Bad Grandpa is undeniably funny in parts, just as porno movies with excessive amounts of plot occasionally give you a boner. And both are equally confused about what they want to be. Bad Grandpa began as a recurring segment in the Jackass movies, which were the hidden-camera prank equivalent to gonzo porn, with no story to get in the way of the endless money shots. In this film, however, there’s a plot – in what is clearly an attempt to equal Sacha Baron Cohen’s work as Borat and Bruno, Zisman and Billy actually follow a story, in which the kid is being taken cross-country to be with his dad after his mom has had to go to jail. Along the way, real unsuspecting people will encounter the duo and deal with their crazy hijinks.


Crucially, however, it lacks the faux-documentary gimmick that Baron Cohen’s films utilized, resulting in awkward visual transitions between the grainy, low-light hidden-camera stuff and the perfectly lit insert/transition scenes that further the story. A more apt comparison, unfortunately, is The Crocodile Hunter: Collision Course, which awkwardly juxtaposed video footage of the late Steve Irwin mugging for the camera with wild animals, and an awkward spy plot shot on film.

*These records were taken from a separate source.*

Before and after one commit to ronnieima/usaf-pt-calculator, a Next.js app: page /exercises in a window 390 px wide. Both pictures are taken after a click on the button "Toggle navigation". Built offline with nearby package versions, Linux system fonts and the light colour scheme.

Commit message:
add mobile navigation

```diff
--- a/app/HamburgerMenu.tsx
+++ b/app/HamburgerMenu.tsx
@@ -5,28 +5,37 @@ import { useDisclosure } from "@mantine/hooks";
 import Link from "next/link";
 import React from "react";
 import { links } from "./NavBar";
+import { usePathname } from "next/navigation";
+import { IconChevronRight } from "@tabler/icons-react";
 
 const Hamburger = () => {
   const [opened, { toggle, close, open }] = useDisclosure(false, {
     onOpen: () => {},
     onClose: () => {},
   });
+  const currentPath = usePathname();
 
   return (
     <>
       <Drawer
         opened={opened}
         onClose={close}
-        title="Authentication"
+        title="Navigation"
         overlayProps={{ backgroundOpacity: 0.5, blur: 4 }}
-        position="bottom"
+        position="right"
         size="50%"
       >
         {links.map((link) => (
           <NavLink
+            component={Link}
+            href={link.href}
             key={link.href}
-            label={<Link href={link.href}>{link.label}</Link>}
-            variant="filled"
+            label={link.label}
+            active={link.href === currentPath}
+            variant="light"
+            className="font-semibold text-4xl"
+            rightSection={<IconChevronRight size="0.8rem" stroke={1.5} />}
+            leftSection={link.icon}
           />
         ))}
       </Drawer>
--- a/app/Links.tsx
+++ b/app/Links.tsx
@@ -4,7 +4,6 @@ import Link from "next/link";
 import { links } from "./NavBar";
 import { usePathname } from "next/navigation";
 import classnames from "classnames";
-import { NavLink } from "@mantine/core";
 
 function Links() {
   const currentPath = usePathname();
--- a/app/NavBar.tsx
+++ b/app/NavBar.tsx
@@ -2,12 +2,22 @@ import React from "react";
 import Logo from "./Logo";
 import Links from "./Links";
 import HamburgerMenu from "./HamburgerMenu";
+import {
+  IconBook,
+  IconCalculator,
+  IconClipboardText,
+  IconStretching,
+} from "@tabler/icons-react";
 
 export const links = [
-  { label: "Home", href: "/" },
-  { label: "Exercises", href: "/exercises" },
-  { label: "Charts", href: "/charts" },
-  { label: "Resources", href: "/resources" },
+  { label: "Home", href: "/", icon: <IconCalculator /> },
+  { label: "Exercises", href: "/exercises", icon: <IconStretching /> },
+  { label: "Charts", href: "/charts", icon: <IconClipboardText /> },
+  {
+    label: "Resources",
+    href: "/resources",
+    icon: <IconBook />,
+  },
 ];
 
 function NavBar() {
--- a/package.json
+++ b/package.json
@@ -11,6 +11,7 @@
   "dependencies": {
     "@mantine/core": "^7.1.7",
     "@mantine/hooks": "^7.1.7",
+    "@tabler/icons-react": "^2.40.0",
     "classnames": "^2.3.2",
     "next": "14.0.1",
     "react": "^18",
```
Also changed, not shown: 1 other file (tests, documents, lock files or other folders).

Knoxville was apparently worried that an all-prank movie with just Zisman would become tedious, and added the story to give it some extra value, but it’s hard to focus on said story when the transitions are so obvious, and you merely wind up wondering, for instance, how MTV Films enticed complete strangers to come to the funeral of somebody they didn’t know. Knoxville and Nicoll do genuinely good work with their characters – bizarrely, it wouldn’t be hard to make the case that Zisman is one of the most well-rounded portrayals of an old man onscreen in any major American film this year – yet you can’t fully buy into their emotional arc when, at every opportunity, the movie rubs it in your face that this is that Jackass guy pranking people. An entirely conventional filmed comedy with this pair could have worked, and I suspect a gonzo, Jackass-style montage would have been decent as well. Putting the two together results in a final product that’s only half as good.

That doesn’t mean you won’t laugh when Zisman picks a fight over a giant porcelain penguin, or sharts so hard on a diner wall that you may have to avert your eyes so as not to puke, or truly lets his nuts hang at an African-American male strip bar. What it does mean is you may wish you had a fast-forward or skip button to cut straight to the harder chuckles, past the aimless scenes of driving.